The third great area of reform that I would highlight is in the area of welfare. The Universal Credit is Iain Duncan Smith's flagship reform. This reform will finally ensure that work always pays. But there's also the work that Chris Grayling is doing to overhaul the work programme and that Steve Webb is doing on pensions. Over the next five years the greatest ever savings will be made in the welfare bills. Caps to housing and other benefits will start to ensure a fair deal for the working poor. As Liz Truss tweeted yesterday some people are earning £17,000 a year but paying out £3,000 in petrol - and some households are receiving much more than this from the welfare state. That is unjust and corrosive of any sense of social contract. Within the Duncan Smith reforms we will see first steps towards eliminating the immoral benefits penalty that discourages poorer parents from living together. We will also see more resources directed to early intervention and family programmes that address the root causes of Britain's social problems.
These Cameroonian reforms (and I could mention others but I've done enough listing) are, like Major's reforms, being drowned out by European affairs. Tory activists are rightly unhappy at the acceptance of Labour's high tax inheritance. They are unhappy that there is no big narrative other than the idea of Cameron the personality; the idea of coming together in Coalition in the national interest; and, of course, Cuts. There has been no attempt to define a 'majority conservatism'. In other echoes of the Major years Downing Street is dysfunctional; a large number of backbenchers are rebelling; the Cabinet is very centrist; the right-wing press is constantly unhappy; Ken Clarke is back.
Cameron apparently takes a lot of advice from Major and that's understandable. Unlike Lady Thatcher, John Major is in good health and is in a unique place to advise on the pressures of the office. There is also a sense that Cameron is completing the work that Major began. John Gummer, Major's Environment Secretary, was worshipped by the green groups. Major began to end the cold war between the Tories and gay communities with a Downing Street meeting with Ian McKellen. Major came to oppose ID cards in a first stirring of civil libertarianism in the modern party. His overall desire for a nation "at ease with itself" heralded Cameron's kinder, greener and more liberal conservatism. The voices are very different but the public tone is the same.

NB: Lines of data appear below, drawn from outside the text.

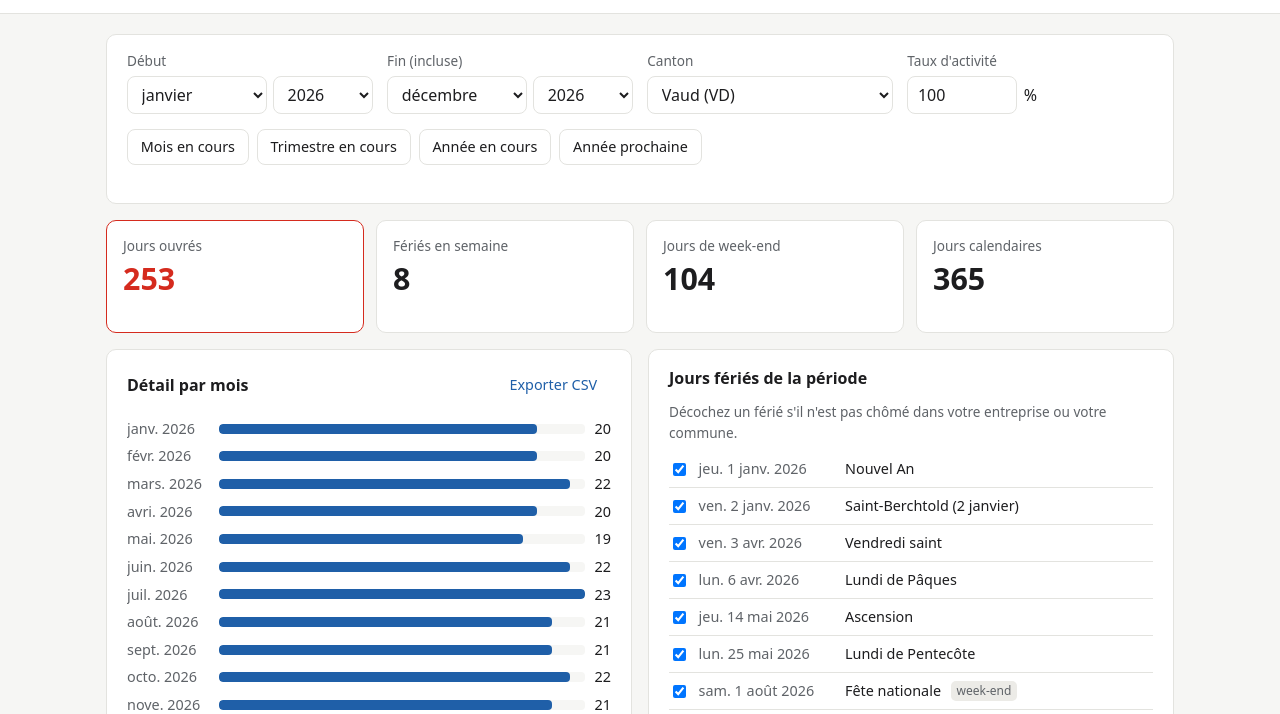
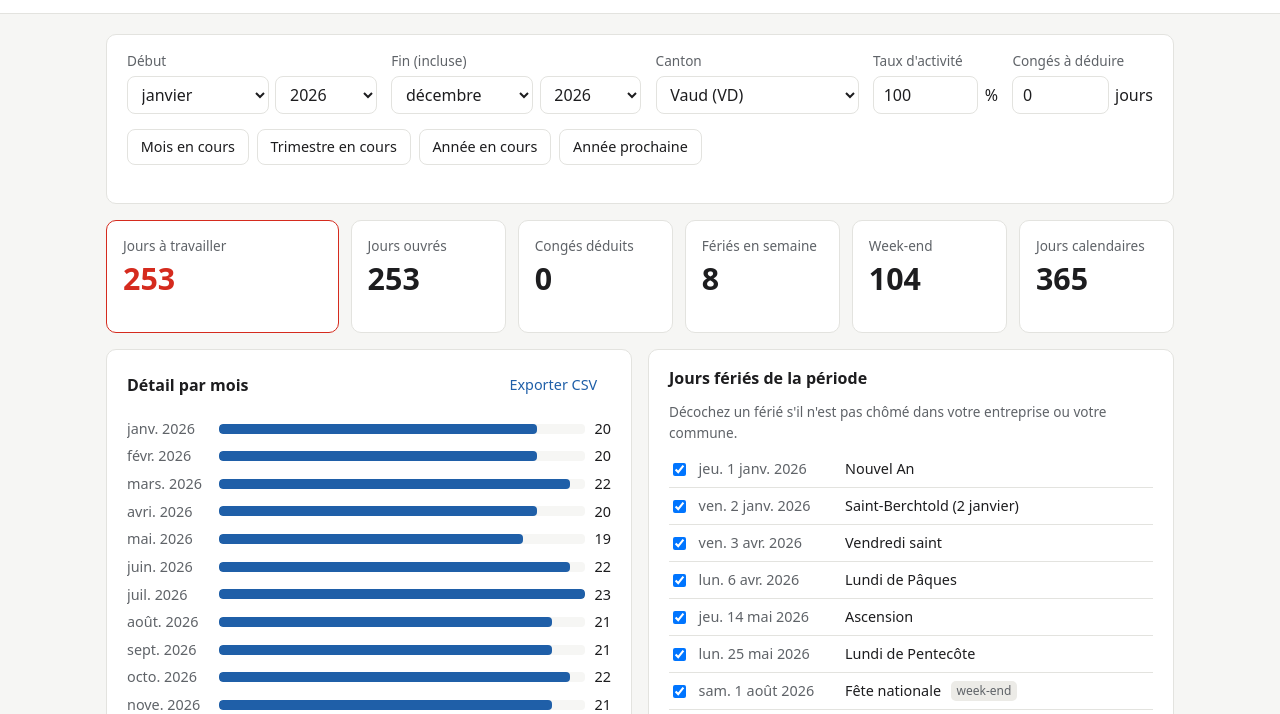
Before and after one commit to PascalGir/JoursOuvr-s, a website with bundled scripts: page index.html in a window 1280 px wide. Shown: the part 73-787 px from the top of the page. Built offline with nearby package versions, Linux system fonts and the light colour scheme.

Commit message:
v1.1.0 : déduction des jours de congés et changelog
- Champ « Congés à déduire » (par demi-journée) et indicateur « Jours à travailler »
- Contrôles de saisie, congés dans l'URL et l'export CSV
- CHANGELOG.md, numéro de version affiché en bas de page (js/version.js)
- Tests de workingDays()

Co-Authored-By: Claude Opus 5.5 <noreply@anthropic.com>
Claude-Session: https://claude.ai/code/session_01X441ProcWS2quLAcxspcNp

```diff
--- a/css/style.css
+++ b/css/style.css
@@ -62,7 +62,7 @@ select, input[type=number] {
 }
 select:focus, input:focus, .btn:focus-visible { outline: 2px solid var(--accent); outline-offset: 1px; }
 .taux { display: flex; align-items: center; gap: .4rem; }
-.taux input { max-width: 110px; }
+.taux input { max-width: 110px; min-width: 0; }
 
 .presets { display: flex; flex-wrap: wrap; gap: .5rem; margin-top: .9rem; }
 .btn {
@@ -74,7 +74,7 @@ select:focus, input:focus, .btn:focus-visible { outline: 2px solid var(--accent)
 .btn.ghost:hover { background: var(--accent-pale); }
 .error { color: var(--rouge); font-size: .9rem; margin: .5rem 0 0; min-height: 1em; }
 
-.kpis { display: grid; grid-template-columns: repeat(auto-fit, minmax(170px, 1fr)); gap: .75rem; margin-bottom: 1rem; }
+.kpis { display: grid; grid-template-columns: repeat(auto-fit, minmax(150px, 1fr)); gap: .75rem; margin-bottom: 1rem; }
 .kpi { background: var(--carte); border: 1px solid var(--bord); border-radius: var(--radius); padding: .9rem 1rem; display: flex; flex-direction: column; }
 .kpi .lbl { font-size: .85rem; color: var(--texte-2); }
 .kpi .val { font-size: 1.9rem; font-weight: 600; font-variant-numeric: tabular-nums; }
@@ -131,3 +131,8 @@ select:focus, input:focus, .btn:focus-visible { outline: 2px solid var(--accent)
   #bars, .hol-list { max-height: none; overflow: visible; }
   .two-cols { grid-template-columns: 1fr 1fr; }
 }
+
+@media (min-width: 960px) {
+  .grid-filters { grid-template-columns: 1.6fr 1.6fr 1.3fr .8fr .9fr; }
+  .kpis { grid-template-columns: 1.5fr repeat(5, minmax(0, 1fr)); }
+}
--- a/index.html
+++ b/index.html
@@ -48,6 +48,10 @@
           <label for="taux">Taux d'activité</label>
           <div class="taux"><input id="taux" type="number" min="1" max="100" step="1" value="100"><span>%</span></div>
         </div>
+        <div class="field">
+          <label for="conges">Congés à déduire</label>
+          <div class="taux"><input id="conges" type="number" min="0" step="0.5" value="0" inputmode="decimal"><span>jours</span></div>
+        </div>
       </div>
       <div class="presets">
         <button class="btn" type="button" data-preset="mois">Mois en cours</button>
@@ -61,9 +65,11 @@
     <p class="print-only" id="printTitle"></p>
 
     <section class="kpis" aria-live="polite">
-      <div class="kpi main"><span class="lbl">Jours ouvrés</span><span class="val" id="kO">–</span><span class="hint" id="kP"></span></div>
+      <div class="kpi main"><span class="lbl">Jours à travailler</span><span class="val" id="kN">–</span><span class="hint" id="kNh"></span></div>
+      <div class="kpi"><span class="lbl">Jours ouvrés</span><span class="val" id="kO">–</span><span class="hint" id="kP"></span></div>
+      <div class="kpi"><span class="lbl">Congés déduits</span><span class="val" id="kV">–</span></div>
       <div class="kpi"><span class="lbl">Fériés en semaine</span><span class="val" id="kF">–</span></div>
-      <div class="kpi"><span class="lbl">Jours de week-end</span><span class="val" id="kW">–</span></div>
+      <div class="kpi"><span class="lbl">Week-end</span><span class="val" id="kW">–</span></div>
       <div class="kpi"><span class="lbl">Jours calendaires</span><span class="val" id="kC">–</span></div>
     </section>
 
@@ -94,6 +100,7 @@
 
   <footer class="wrap foot">
     <p>Les fériés retenus sont les jours officiellement chômés dans chaque canton. Certains fériés ne le sont que dans une partie du canton (communes catholiques d'Argovie, Fribourg ou Soleure, par exemple) : ajustez la liste si besoin. Les demi-jours (Sechseläuten, veille de Noël…) ne sont pas comptés.</p>
+    <p>Version <span id="version"></span> · <a href="https://github.com/PascalGir/JoursOuvr-s/blob/main/CHANGELOG.md">Historique des versions</a></p>
   </footer>
 
   <script type="module" src="js/app.js"></script>
--- a/js/app.js
+++ b/js/app.js
@@ -1,4 +1,5 @@
-import { CANTONS, computeRange } from './holidays.js';
+import { CANTONS, computeRange, workingDays } from './holidays.js';
+import { VERSION } from './version.js';
 
 const MOIS = ['janvier', 'février', 'mars', 'avril', 'mai', 'juin', 'juillet', 'août',
   'septembre', 'octobre', 'novembre', 'décembre'];
@@ -39,11 +40,14 @@ const from = parseYm(params.get('du')) || { y: thisYear, m: 1 };
 const to = parseYm(params.get('au')) || { y: thisYear, m: 12 };
 const canton = CANTONS[params.get('canton')] ? params.get('canton') : store.get('canton', 'VD');
 const taux = +params.get('taux') || store.get('taux', 100);
+const conges = Math.max(0, +(params.get('conges') || '0').replace(',', '.') || 0);
 
 $('m1').value = from.m; $('y1').value = from.y;
 $('m2').value = to.m; $('y2').value = to.y;
 $('ct').value = canton;
 $('taux').value = taux;
+$('conges').value = conges;
+$('version').textContent = VERSION;
 
 const excludedKey = (c) => `exclus-${c}`;
 let last = null;
@@ -54,6 +58,7 @@ function readState() {
     to: { y: +$('y2').value, m: +$('m2').value },
     canton: $('ct').value,
     taux: Math.min(100, Math.max(1, Math.round(+$('taux').value || 100))),
+    conges: +String($('conges').value || '0').replace(',', '.'),
   };
 }
 
@@ -64,6 +69,7 @@ function updateUrl(s) {
     canton: s.canton,
   });
   if (s.taux !== 100) p.set('taux', s.taux);
+  if (s.conges > 0) p.set('conges', s.conges);
   history.replaceState(null, '', `?${p}`);
 }
 
@@ -73,24 +79,30 @@ function render() {
   store.set('taux', s.taux);
   const excluded = new Set(store.get(excludedKey(s.canton), []));
 
-  let res;
+  let res, net;
   try {
     res = computeRange({ from: s.from, to: s.to, canton: s.canton, excluded });
+    net = workingDays({ ouvres: res.totals.ouvres, taux: s.taux, conges: s.conges });
   } catch (e) {
     $('err').textContent = e.message;
-    ['kO', 'kF', 'kW', 'kC'].forEach((id) => { $(id).textContent = '–'; });
-    $('kP').textContent = '';
+    ['kN', 'kO', 'kV', 'kF', 'kW', 'kC'].forEach((id) => { $(id).textContent = '–'; });
+    $('kP').textContent = $('kNh').textContent = '';
     $('bars').innerHTML = $('hol').innerHTML = $('cal').innerHTML = '';
     last = null;
     return;
   }
   $('err').textContent = '';
   updateUrl(s);
-  last = { s, res };
+  last = { s, res, net };
 
   const t = res.totals;
+  $('kN').textContent = nf.format(net.net);
+  const parts = [s.taux < 100 ? `${nf.format(net.theoriques)} à ${s.taux} %` : `${t.ouvres} ouvrés`];
+  if (s.conges > 0) parts.push(`${nf.format(s.conges)} congés`);
+  $('kNh').textContent = parts.length > 1 || s.taux < 100 ? parts.join(' − ') : '';
+  $('kV').textContent = nf.format(s.conges);
   $('kO').textContent = t.ouvres;
-  $('kP').textContent = s.taux < 100 ? `${nf.format(t.ouvres * s.taux / 100)} jours à ${s.taux} %` : '';
+  $('kP').textContent = '';
   $('kF').textContent = t.feries;
   $('kW').textContent = t.weekend;
   $('kC').textContent = t.jours;
@@ -153,6 +165,7 @@ document.querySelectorAll('[data-preset]').forEach((b) => b.addEventListener('cl
 
 ['m1', 'y1', 'm2', 'y2', 'ct'].forEach((id) => $(id).addEventListener('change', render));
 $('taux').addEventListener('input', render);
+$('conges').addEventListener('input', render);
 
 $('hol').addEventListener('change', (e) => {
   const id = e.target.dataset && e.target.dataset.id;
@@ -168,18 +181,23 @@ $('btnPrint').addEventListener('click', () => window.print());
 
 $('btnCsv').addEventListener('click', () => {
   if (!last) return;
-  const { s, res } = last;
+  const { s, res, net } = last;
   const head = ['Mois', 'Jours ouvrés', 'Fériés en semaine', 'Week-end', 'Jours calendaires'];
   if (s.taux < 100) head.push(`Jours à ${s.taux} %`);
   const rows = res.months.map((r) => {
     const row = [`${MOIS[r.m - 1]} ${r.y}`, r.ouvres, r.feries, r.weekend, r.jours];
-    if (s.taux < 100) row.push((r.ouvres * s.taux / 100).toFixed(1));
+    if (s.taux < 100) row.push((r.ouvres * s.taux / 100).toFixed(1).replace('.', ','));
     return row;
   });
   const t = res.totals;
   const total = ['Total', t.ouvres, t.feries, t.weekend, t.jours];
-  if (s.taux < 100) total.push((t.ouvres * s.taux / 100).toFixed(1));
-  const csv = '﻿' + [head, ...rows, total].map((r) => r.join(';')).join('\r\n');
+  if (s.taux < 100) total.push((t.ouvres * s.taux / 100).toFixed(1).replace('.', ','));
+  const fmt = (n) => String(n).replace('.', ',');
+  const pad = Array(head.length - 2).fill('');
+  const extra = [[], ['Canton', CANTONS[s.canton], ...pad]];
+  if (s.taux < 100) extra.push([`Jours ouvrés à ${s.taux} %`, fmt(net.theoriques), ...pad]);
+  extra.push(['Congés déduits', fmt(s.conges), ...pad], ['Jours à travailler', fmt(net.net), ...pad]);
+  const csv = '\ufeff' + [head, ...rows, total, ...extra].map((r) => r.join(';')).join('\r\n');
   const a = document.createElement('a');
   a.href = URL.createObjectURL(new Blob([csv], { type: 'text/csv;charset=utf-8' }));
   a.download = `jours-ouvres-${s.canton}-${s.from.y}-${String(s.from.m).padStart(2, '0')}_${s.to.y}-${String(s.to.m).padStart(2, '0')}.csv`;
--- a/js/holidays.js
+++ b/js/holidays.js
@@ -85,6 +85,21 @@ export function holidaysFor(year, canton) {
 }
 
 /**
+ * Jours à travailler = jours ouvrés × taux d'activité − jours de congés.
+ * @returns {{theoriques:number, conges:number, net:number}}
+ */
+export function workingDays({ ouvres, taux = 100, conges = 0 }) {
+  if (!Number.isFinite(conges) || conges < 0) throw new RangeError('Le nombre de jours de congés doit être positif.');
+  if (Math.round(conges * 2) !== conges * 2) throw new RangeError('Les congés se saisissent par demi-journée (0,5).');
+  const theoriques = Math.round(ouvres * taux * 10 / 100) / 10;
+  if (conges > theoriques) {
+    const f = (n) => String(n).replace('.', ',');
+    throw new RangeError(`Les congés (${f(conges)}) dépassent les jours ouvrés de la période (${f(theoriques)}).`);
+  }
+  return { theoriques, conges, net: Math.round((theoriques - conges) * 10) / 10 };
+}
+
+/**
  * Compte les jours ouvrés (lundi–vendredi hors fériés) entre deux mois inclus.
  * @param {{from:{y:number,m:number}, to:{y:number,m:number}, canton:string, excluded?:Set<string>}} opts
  *   m est 1–12 ; excluded contient les identifiants de fériés à ne PAS compter comme fériés.
--- /dev/null
+++ b/js/version.js
@@ -0,0 +1,3 @@
+// Version du site : à mettre à jour avec CHANGELOG.md à chaque publication.
+export const VERSION = '1.1.0';
+export const VERSION_DATE = '2026-11-15';
```
Also changed, not shown: tests/holidays.test.mjs (+14 -1 lines), CHANGELOG.md (added), README.md.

Unlike Major, Cameron is not a worrier. He oozes self-confidence. He faces a weak rather than a strong Labour leader. His parliamentary party is fresh while Major's was tired. But if Cameron is to be compared to any modern Tory leader it has to be Major.